Bhutanese food is essentially ema datse three times daily, with slight variations: sometimes a piece of dried meat is thrown in, or the occasional root vegetable. There is a small but growing number of other options: In Thimphu, Cloud 9 is a burger and shake joint that serves quarter-pounders, creamy milk shakes and gluten-free vegetarian options. San Maru is a Korean BBQ overlooking Thimphu’s handicraft market, dishing out the best/only kimchi around. In Paro, eat momos at Sonam Trophel.
Cool off with dhachu. If you need a break from the burn, a glass of dhachu, the milky by-product of strained cow or yak cheese, will bring some relief. Also, hotels and restaurants catering to foreigners often cook a modified version of Bhutanese dishes to accommodate the chilip (foreigner) palate.
Why you should take local SIM?
Get a local SIM. Your cell phone may or may not get service in Bhutan, which has been cautiously embracing tech and telecoms being the last country in the world to legalize TV—in 1999. The Internet arrived soon after that, and now a majority of the population has a cell phone—usually with data—so Facebook, WhatsApp, and the Chinese WeChat are just as big here as in other places. Wi-fi is available at most hotels, and at higher-end coffee shops in Paro and Thimphu.
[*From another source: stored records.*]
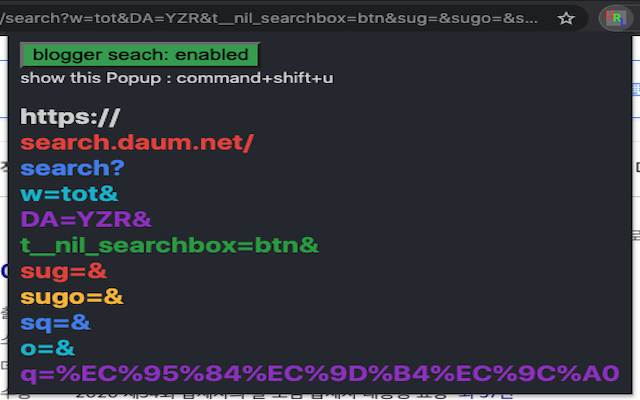
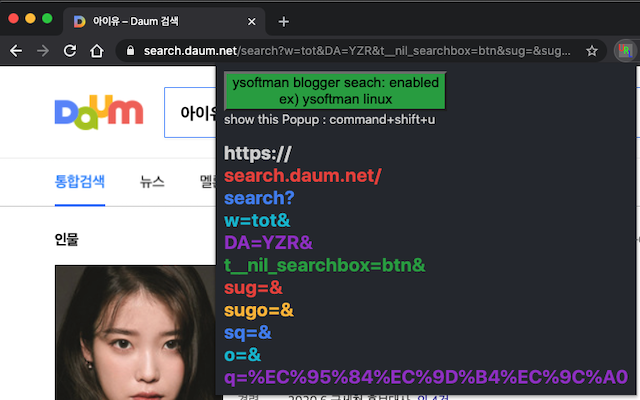
ysoftman blogger 검색 변수 및 스샷 변경

diff --git a/popup.js b/popup.js
@@ -2,9 +2,14 @@
 // imported.src = 'common.js';
 // document.head.appendChild(imported);
 
+const enabled_text = "ysoftman blogger seach: enabled\r\nex) ysoftman linux";
+const disabled_text = "ysoftman blogger search: disabled";
+
 let shortcut = document.getElementById('shortcut');
-let changeColor = document.getElementById('changeColor');
+let enable_blogger_search = document.getElementById('enable_blogger_search');
 let colorizeURL = document.getElementById('colorizeURL');
+
+enable_blogger_search.setAttribute('style', 'white-space: pre;');
 
 function setShortCutDisplay() {
     let shortcut_text = 'ctrl+shift+u';
@@ -16,23 +21,35 @@ function setShortCutDisplay() {
 setShortCutDisplay();
 
 chrome.storage.sync.get('color', function (data) {
-    changeColor.style.backgroundColor = data.color;
-    changeColor.setAttribute('value', data.color);
+    enable_blogger_search.style.backgroundColor = data.color;
+    enable_blogger_search.setAttribute('value', data.color);
     // alert("color : " + data.color)
     backpage.console.log("color : ", data.color);
 });
 
-changeColor.onclick = function () {
-    chrome.storage.sync.get('enable', function (data) {
-        data.enable = !data.enable;
-        chrome.storage.sync.set({ enable: data.enable }, function () {
-            backpage.console.log("blogger seach enable : ", data.enable);
-            if (data.enable) {
-                changeColor.style.backgroundColor = colors.green;
-                changeColor.textContent = "blogger seach: enabled"
+function getEnable() {
+    chrome.storage.sync.get('enable_blogger_search', function (data) {
+        if (data.enable_blogger_search) {
+            enable_blogger_search.style.backgroundColor = colors.green;
+            enable_blogger_search.textContent = enabled_text
+        } else {
+            enable_blogger_search.style.backgroundColor = colors.red;
+            enable_blogger_search.textContent = disabled_text
+        }
+    });
+}
+getEnable();
+
+enable_blogger_search.onclick = function () {
+    chrome.storage.sync.get('enable_blogger_search', function (data) {
+        data.enable_blogger_search = !data.enable_blogger_search;
+        chrome.storage.sync.set({ enable_blogger_search: data.enable_blogger_search }, function () {
+            if (data.enable_blogger_search) {
+                enable_blogger_search.style.backgroundColor = colors.green;
+                enable_blogger_search.textContent = enabled_text
             } else {
-                changeColor.style.backgroundColor = colors.red;
-                changeColor.textContent = "blogger search: disabled"
+                enable_blogger_search.style.backgroundColor = colors.red;
+                enable_blogger_search.textContent = disabled_text
             }
         });
     });

diff --git a/background.js b/background.js
@@ -44,9 +44,9 @@ chrome.commands.onCommand.addListener(function (command) {
 
 chrome.omnibox.onInputEntered.addListener(function (query, target) {
   console.log("query:", query, "  target:", target);
-  chrome.storage.sync.get('enable', function (data) {
-    if (data.enable == false) {
-      console.log("disabled...")
+  chrome.storage.sync.get('enable_blogger_search', function (data) {
+    if (data.enable_blogger_search == false) {
+      console.log("enable_blogger_search : disabled...")
       return;
     }
     let gotourl = 'https://yoonbh2714.blogspot.com/search?q=' + query;

diff --git a/popup.html b/popup.html
@@ -21,7 +21,7 @@
 </head>
 
 <body class="colorizeURL-body">
-  <button id="changeColor">blogger seach: enabled</button>
+  <button id="enable_blogger_search"></button>
   <div id="shortcut"></div>
   <br>
   <div id="colorizeURL" class="colorizeURL-view"></div>

diff --git a/README.md b/README.md
@@ -13,7 +13,7 @@
 
 - 현재 URL을 컬러로 구분해 보여준다.
   ![colorfulURL-screenshot1](./colorfulURL-screenshot1.png)
-- 주소표시줄(omni box)에서 ysoftman + 공백 + 키워드를 쓰면 내 블로그에서 검색한다. ex) ysoftman linux
+- 주소표시줄(omni box)에서 ysoftman + 공백 + 키워드를 쓰면 ysoftman 블로그에서 검색한다. ex) ysoftman linux
   ![colorfulURL-screenshot2](./colorfulURL-screenshot2.png)
 
 ## 크롬 웹스토어 배포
If you need to stay connected, ask your guide to buy you a Bhutanese SIM card.
Know where your meat comes from. With the state religion a strict interpretation of Mahayana Buddhism, the Bhutanese—officially—won’t kill and butcher animals, but they do like to eat meat. They get around this quandary by outsourcing butchering to India. A lot of the meat you eat was probably driven into Bhutan from the India-Bhutan border. You’ll see locals preserving meat such as shakum (beef) and sikum (pork) in sun-dried strips on laundry lines. This is especially useful during auspicious months, when the government implements a meat ban, closing all shops for religious reasons. (It’s tough to stay up to date on when exactly those days will be: it depends on the predictions of religious astrologers and the advice of lamas—high priests.)
Chill out in a hot stone bath. The dotsho is your answer to staying warm and healthy in Bhutan’s harsh Himalayan climate. Bhutanese of all ages use this traditional bath for joint pain and to boost circulation. It’s prepared by heating river stones over an open fire for hours. Once hot, the stones are submerged in the bathtub, releasing deep heat and minerals into the water. Often it is topped off with locally grown artemesia (mugworts). It’s awesomely hot, and perfect after a long, winding drive or a scramble up a mountain. In Paro, hit up the Rinpung Valley View. The family who runs it will serve home-cooked snacks and ara (fermented rice wine) when you need a break from the bath’s intense heat.